In theory though this would definitely cause some chaos if something like this happened today, I don't know if it's enough to kill bitcoin but it would certainly drop the price. Most people only interact with bitcoin in a very abstract way through exchanges and don't understand enough of the details to care. If the exchange switched to the proper chain and everything appeared to be fine to the end user I don't think you'd see too many long term problems.
These systems are nothing like PayPal and Venmo and investing in ignorance is just asking for losses.
In short, whoever you may be,
To this conclusion you’ll agree,
When everyone is somebodee,
Then no one’s anybody!

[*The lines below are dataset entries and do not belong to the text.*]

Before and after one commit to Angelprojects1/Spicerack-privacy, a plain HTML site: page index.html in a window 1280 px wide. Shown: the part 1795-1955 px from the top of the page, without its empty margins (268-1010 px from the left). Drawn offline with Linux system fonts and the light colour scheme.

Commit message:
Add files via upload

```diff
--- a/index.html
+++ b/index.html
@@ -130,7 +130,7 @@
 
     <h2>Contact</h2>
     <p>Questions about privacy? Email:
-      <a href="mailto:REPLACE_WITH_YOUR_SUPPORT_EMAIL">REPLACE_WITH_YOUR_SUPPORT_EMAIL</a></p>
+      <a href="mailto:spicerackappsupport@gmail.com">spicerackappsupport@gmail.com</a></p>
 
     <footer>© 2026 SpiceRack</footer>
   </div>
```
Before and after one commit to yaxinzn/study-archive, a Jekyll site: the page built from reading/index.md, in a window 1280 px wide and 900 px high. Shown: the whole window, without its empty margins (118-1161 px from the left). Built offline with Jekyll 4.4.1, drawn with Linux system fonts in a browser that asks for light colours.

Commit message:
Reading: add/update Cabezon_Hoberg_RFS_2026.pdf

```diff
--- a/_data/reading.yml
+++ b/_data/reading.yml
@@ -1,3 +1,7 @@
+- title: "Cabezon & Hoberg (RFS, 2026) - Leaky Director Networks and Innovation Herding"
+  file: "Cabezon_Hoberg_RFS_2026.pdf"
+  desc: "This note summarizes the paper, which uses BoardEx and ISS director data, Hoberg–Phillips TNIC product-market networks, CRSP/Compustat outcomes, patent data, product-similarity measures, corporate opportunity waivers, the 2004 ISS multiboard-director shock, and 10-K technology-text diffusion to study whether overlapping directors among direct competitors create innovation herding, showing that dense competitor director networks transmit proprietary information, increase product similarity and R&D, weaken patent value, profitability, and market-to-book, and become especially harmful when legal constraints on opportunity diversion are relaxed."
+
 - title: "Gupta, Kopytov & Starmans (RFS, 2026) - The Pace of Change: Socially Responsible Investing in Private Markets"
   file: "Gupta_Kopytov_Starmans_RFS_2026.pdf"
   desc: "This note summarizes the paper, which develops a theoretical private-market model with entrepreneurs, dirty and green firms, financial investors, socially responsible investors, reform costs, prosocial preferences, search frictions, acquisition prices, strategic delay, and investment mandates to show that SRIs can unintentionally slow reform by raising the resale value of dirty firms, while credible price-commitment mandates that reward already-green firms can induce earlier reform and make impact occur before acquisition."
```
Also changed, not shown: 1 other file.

Any time anyone at all makes a big transaction, there are a bunch of posts about it on Reddit and Twitter, because everyone is watching all the time, and Bitcoin is easily auditable.
But! There are some coins that focus more on privacy, such as ZCash. And those coins are indeed vulnerable yo this situation. Maybe there is a secret transaction, that has already happened that massively increases supply. The coins can't be audited, so they are there.
This problem does not exist in auditable Blockchains though.
Why not? This is clearly a bug in the (reference) implementation, rather than a bug in the specification. An alternate implementation (in a safe language) would have caught this. This is different than say, a buggy smart contract, where all implementations will produce the same result.
Skipping over a few details, that means you send 92 billion to one address, 92 billion to another address, and the total overflows back under .5 bitcoins.
Still it is also possible to revert transactions in Bitcoin if enough people agree. As demonstrated after this hack. The biggest collateral damage is in trust when this is demonstrated in vivo.
In this specific case, the only collateral damage would be if the attacker used the produced bitcoins to pay someone, and received something in exchange for this.
In this case, whoever sent the attacker something in exchange for the bitcoins, would stand empty-handed after these bitcoins ceased to exist.